─── DATA PROVIDED

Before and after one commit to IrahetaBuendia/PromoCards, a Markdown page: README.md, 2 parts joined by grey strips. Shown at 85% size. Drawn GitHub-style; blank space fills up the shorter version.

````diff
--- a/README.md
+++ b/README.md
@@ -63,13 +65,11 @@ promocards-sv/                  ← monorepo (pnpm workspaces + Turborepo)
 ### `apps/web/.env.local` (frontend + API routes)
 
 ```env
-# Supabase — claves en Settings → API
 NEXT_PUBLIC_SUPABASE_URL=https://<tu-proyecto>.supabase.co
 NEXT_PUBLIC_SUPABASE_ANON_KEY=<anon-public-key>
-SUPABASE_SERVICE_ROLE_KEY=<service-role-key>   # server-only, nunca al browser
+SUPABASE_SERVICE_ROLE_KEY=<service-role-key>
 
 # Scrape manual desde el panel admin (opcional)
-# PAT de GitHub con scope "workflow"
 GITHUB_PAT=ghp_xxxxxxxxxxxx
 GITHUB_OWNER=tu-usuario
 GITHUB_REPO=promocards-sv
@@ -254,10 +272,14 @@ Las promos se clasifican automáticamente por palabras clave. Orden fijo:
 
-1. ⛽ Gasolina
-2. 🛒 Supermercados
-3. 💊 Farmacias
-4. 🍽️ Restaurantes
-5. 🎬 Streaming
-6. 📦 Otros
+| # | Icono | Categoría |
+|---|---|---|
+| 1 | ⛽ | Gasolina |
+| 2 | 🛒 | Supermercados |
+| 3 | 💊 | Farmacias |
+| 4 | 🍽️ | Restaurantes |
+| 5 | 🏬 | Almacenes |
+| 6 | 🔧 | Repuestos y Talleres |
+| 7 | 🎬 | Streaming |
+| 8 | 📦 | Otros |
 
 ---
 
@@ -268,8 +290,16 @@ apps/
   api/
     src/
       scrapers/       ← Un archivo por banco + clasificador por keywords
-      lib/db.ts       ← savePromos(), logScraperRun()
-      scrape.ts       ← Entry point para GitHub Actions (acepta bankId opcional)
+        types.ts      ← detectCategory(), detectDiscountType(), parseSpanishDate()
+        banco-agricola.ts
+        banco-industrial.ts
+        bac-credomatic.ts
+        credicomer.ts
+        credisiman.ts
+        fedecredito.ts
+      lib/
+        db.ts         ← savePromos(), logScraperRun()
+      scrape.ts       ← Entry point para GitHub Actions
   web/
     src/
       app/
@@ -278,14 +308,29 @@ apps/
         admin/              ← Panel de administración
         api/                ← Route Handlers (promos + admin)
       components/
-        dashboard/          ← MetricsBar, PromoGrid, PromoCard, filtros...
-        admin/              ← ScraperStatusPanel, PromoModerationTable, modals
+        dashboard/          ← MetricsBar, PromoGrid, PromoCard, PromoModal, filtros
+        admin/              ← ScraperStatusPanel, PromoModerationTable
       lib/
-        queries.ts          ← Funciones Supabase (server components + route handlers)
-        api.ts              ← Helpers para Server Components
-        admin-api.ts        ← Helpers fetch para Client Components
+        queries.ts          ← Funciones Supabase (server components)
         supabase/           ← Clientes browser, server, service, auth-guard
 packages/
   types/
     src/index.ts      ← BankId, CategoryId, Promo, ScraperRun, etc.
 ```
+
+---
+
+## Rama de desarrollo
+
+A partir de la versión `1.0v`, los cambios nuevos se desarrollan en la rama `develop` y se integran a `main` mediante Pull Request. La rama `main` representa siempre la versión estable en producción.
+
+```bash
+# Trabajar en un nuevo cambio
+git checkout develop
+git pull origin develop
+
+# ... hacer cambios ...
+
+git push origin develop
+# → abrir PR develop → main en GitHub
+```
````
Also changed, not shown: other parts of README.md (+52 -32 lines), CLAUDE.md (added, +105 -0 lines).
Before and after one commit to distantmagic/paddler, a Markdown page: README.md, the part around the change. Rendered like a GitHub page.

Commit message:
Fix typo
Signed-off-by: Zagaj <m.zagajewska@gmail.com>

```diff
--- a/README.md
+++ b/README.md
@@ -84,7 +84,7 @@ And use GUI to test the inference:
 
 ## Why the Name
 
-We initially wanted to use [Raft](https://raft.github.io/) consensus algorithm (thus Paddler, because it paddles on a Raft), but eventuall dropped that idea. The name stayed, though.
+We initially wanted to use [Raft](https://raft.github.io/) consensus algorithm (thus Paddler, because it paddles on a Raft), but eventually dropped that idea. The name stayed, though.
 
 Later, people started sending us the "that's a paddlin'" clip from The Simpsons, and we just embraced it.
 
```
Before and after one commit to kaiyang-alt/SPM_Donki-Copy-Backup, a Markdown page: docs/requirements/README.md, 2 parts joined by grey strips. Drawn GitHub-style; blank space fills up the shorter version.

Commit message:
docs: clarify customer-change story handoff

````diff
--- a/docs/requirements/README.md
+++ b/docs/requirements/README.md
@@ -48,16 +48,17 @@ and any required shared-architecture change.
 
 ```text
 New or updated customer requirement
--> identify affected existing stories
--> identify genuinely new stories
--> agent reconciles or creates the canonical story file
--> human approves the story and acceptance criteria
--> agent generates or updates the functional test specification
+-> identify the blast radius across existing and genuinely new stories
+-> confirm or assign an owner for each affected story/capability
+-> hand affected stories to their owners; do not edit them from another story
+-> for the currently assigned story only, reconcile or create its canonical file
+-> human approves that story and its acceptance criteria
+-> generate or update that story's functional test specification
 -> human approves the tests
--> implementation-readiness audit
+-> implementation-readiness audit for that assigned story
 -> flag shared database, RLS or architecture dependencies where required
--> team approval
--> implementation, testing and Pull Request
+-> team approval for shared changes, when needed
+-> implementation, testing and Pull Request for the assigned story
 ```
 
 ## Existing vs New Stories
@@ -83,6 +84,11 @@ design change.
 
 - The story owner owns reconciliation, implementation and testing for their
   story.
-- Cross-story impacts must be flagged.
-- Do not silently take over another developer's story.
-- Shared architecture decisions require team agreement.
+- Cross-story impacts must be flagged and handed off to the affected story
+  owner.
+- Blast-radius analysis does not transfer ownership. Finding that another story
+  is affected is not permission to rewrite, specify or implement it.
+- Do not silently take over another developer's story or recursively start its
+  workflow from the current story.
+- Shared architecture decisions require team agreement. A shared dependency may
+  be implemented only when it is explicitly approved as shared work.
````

──────

> **TASK DESCRIPTION**:
All of the data above is to be given again, word for word.

> **TASK SOLUTION**:
Before and after one commit to IrahetaBuendia/PromoCards, a Markdown page: README.md, 2 parts joined by grey strips. Shown at 85% size. Drawn GitHub-style; blank space fills up the shorter version.

````diff
--- a/README.md
+++ b/README.md
@@ -63,13 +65,11 @@ promocards-sv/                  ← monorepo (pnpm workspaces + Turborepo)
 ### `apps/web/.env.local` (frontend + API routes)
 
 ```env
-# Supabase — claves en Settings → API
 NEXT_PUBLIC_SUPABASE_URL=https://<tu-proyecto>.supabase.co
 NEXT_PUBLIC_SUPABASE_ANON_KEY=<anon-public-key>
-SUPABASE_SERVICE_ROLE_KEY=<service-role-key>   # server-only, nunca al browser
+SUPABASE_SERVICE_ROLE_KEY=<service-role-key>
 
 # Scrape manual desde el panel admin (opcional)
-# PAT de GitHub con scope "workflow"
 GITHUB_PAT=ghp_xxxxxxxxxxxx
 GITHUB_OWNER=tu-usuario
 GITHUB_REPO=promocards-sv
@@ -254,10 +272,14 @@ Las promos se clasifican automáticamente por palabras clave. Orden fijo:
 
-1. ⛽ Gasolina
-2. 🛒 Supermercados
-3. 💊 Farmacias
-4. 🍽️ Restaurantes
-5. 🎬 Streaming
-6. 📦 Otros
+| # | Icono | Categoría |
+|---|---|---|
+| 1 | ⛽ | Gasolina |
+| 2 | 🛒 | Supermercados |
+| 3 | 💊 | Farmacias |
+| 4 | 🍽️ | Restaurantes |
+| 5 | 🏬 | Almacenes |
+| 6 | 🔧 | Repuestos y Talleres |
+| 7 | 🎬 | Streaming |
+| 8 | 📦 | Otros |
 
 ---
 
@@ -268,8 +290,16 @@ apps/
   api/
     src/
       scrapers/       ← Un archivo por banco + clasificador por keywords
-      lib/db.ts       ← savePromos(), logScraperRun()
-      scrape.ts       ← Entry point para GitHub Actions (acepta bankId opcional)
+        types.ts      ← detectCategory(), detectDiscountType(), parseSpanishDate()
+        banco-agricola.ts
+        banco-industrial.ts
+        bac-credomatic.ts
+        credicomer.ts
+        credisiman.ts
+        fedecredito.ts
+      lib/
+        db.ts         ← savePromos(), logScraperRun()
+      scrape.ts       ← Entry point para GitHub Actions
   web/
     src/
       app/
@@ -278,14 +308,29 @@ apps/
         admin/              ← Panel de administración
         api/                ← Route Handlers (promos + admin)
       components/
-        dashboard/          ← MetricsBar, PromoGrid, PromoCard, filtros...
-        admin/              ← ScraperStatusPanel, PromoModerationTable, modals
+        dashboard/          ← MetricsBar, PromoGrid, PromoCard, PromoModal, filtros
+        admin/              ← ScraperStatusPanel, PromoModerationTable
       lib/
-        queries.ts          ← Funciones Supabase (server components + route handlers)
-        api.ts              ← Helpers para Server Components
-        admin-api.ts        ← Helpers fetch para Client Components
+        queries.ts          ← Funciones Supabase (server components)
         supabase/           ← Clientes browser, server, service, auth-guard
 packages/
   types/
     src/index.ts      ← BankId, CategoryId, Promo, ScraperRun, etc.
 ```
+
+---
+
+## Rama de desarrollo
+
+A partir de la versión `1.0v`, los cambios nuevos se desarrollan en la rama `develop` y se integran a `main` mediante Pull Request. La rama `main` representa siempre la versión estable en producción.
+
+```bash
+# Trabajar en un nuevo cambio
+git checkout develop
+git pull origin develop
+
+# ... hacer cambios ...
+
+git push origin develop
+# → abrir PR develop → main en GitHub
+```
````
Also changed, not shown: other parts of README.md (+52 -32 lines), CLAUDE.md (added, +105 -0 lines).
Before and after one commit to distantmagic/paddler, a Markdown page: README.md, the part around the change. Rendered like a GitHub page.

Commit message:
Fix typo
Signed-off-by: Zagaj <m.zagajewska@gmail.com>

```diff
--- a/README.md
+++ b/README.md
@@ -84,7 +84,7 @@ And use GUI to test the inference:
 
 ## Why the Name
 
-We initially wanted to use [Raft](https://raft.github.io/) consensus algorithm (thus Paddler, because it paddles on a Raft), but eventuall dropped that idea. The name stayed, though.
+We initially wanted to use [Raft](https://raft.github.io/) consensus algorithm (thus Paddler, because it paddles on a Raft), but eventually dropped that idea. The name stayed, though.
 
 Later, people started sending us the "that's a paddlin'" clip from The Simpsons, and we just embraced it.
 
```
Before and after one commit to kaiyang-alt/SPM_Donki-Copy-Backup, a Markdown page: docs/requirements/README.md, 2 parts joined by grey strips. Drawn GitHub-style; blank space fills up the shorter version.

Commit message:
docs: clarify customer-change story handoff

````diff
--- a/docs/requirements/README.md
+++ b/docs/requirements/README.md
@@ -48,16 +48,17 @@ and any required shared-architecture change.
 
 ```text
 New or updated customer requirement
--> identify affected existing stories
--> identify genuinely new stories
--> agent reconciles or creates the canonical story file
--> human approves the story and acceptance criteria
--> agent generates or updates the functional test specification
+-> identify the blast radius across existing and genuinely new stories
+-> confirm or assign an owner for each affected story/capability
+-> hand affected stories to their owners; do not edit them from another story
+-> for the currently assigned story only, reconcile or create its canonical file
+-> human approves that story and its acceptance criteria
+-> generate or update that story's functional test specification
 -> human approves the tests
--> implementation-readiness audit
+-> implementation-readiness audit for that assigned story
 -> flag shared database, RLS or architecture dependencies where required
--> team approval
--> implementation, testing and Pull Request
+-> team approval for shared changes, when needed
+-> implementation, testing and Pull Request for the assigned story
 ```
 
 ## Existing vs New Stories
@@ -83,6 +84,11 @@ design change.
 
 - The story owner owns reconciliation, implementation and testing for their
   story.
-- Cross-story impacts must be flagged.
-- Do not silently take over another developer's story.
-- Shared architecture decisions require team agreement.
+- Cross-story impacts must be flagged and handed off to the affected story
+  owner.
+- Blast-radius analysis does not transfer ownership. Finding that another story
+  is affected is not permission to rewrite, specify or implement it.
+- Do not silently take over another developer's story or recursively start its
+  workflow from the current story.
+- Shared architecture decisions require team agreement. A shared dependency may
+  be implemented only when it is explicitly approved as shared work.
````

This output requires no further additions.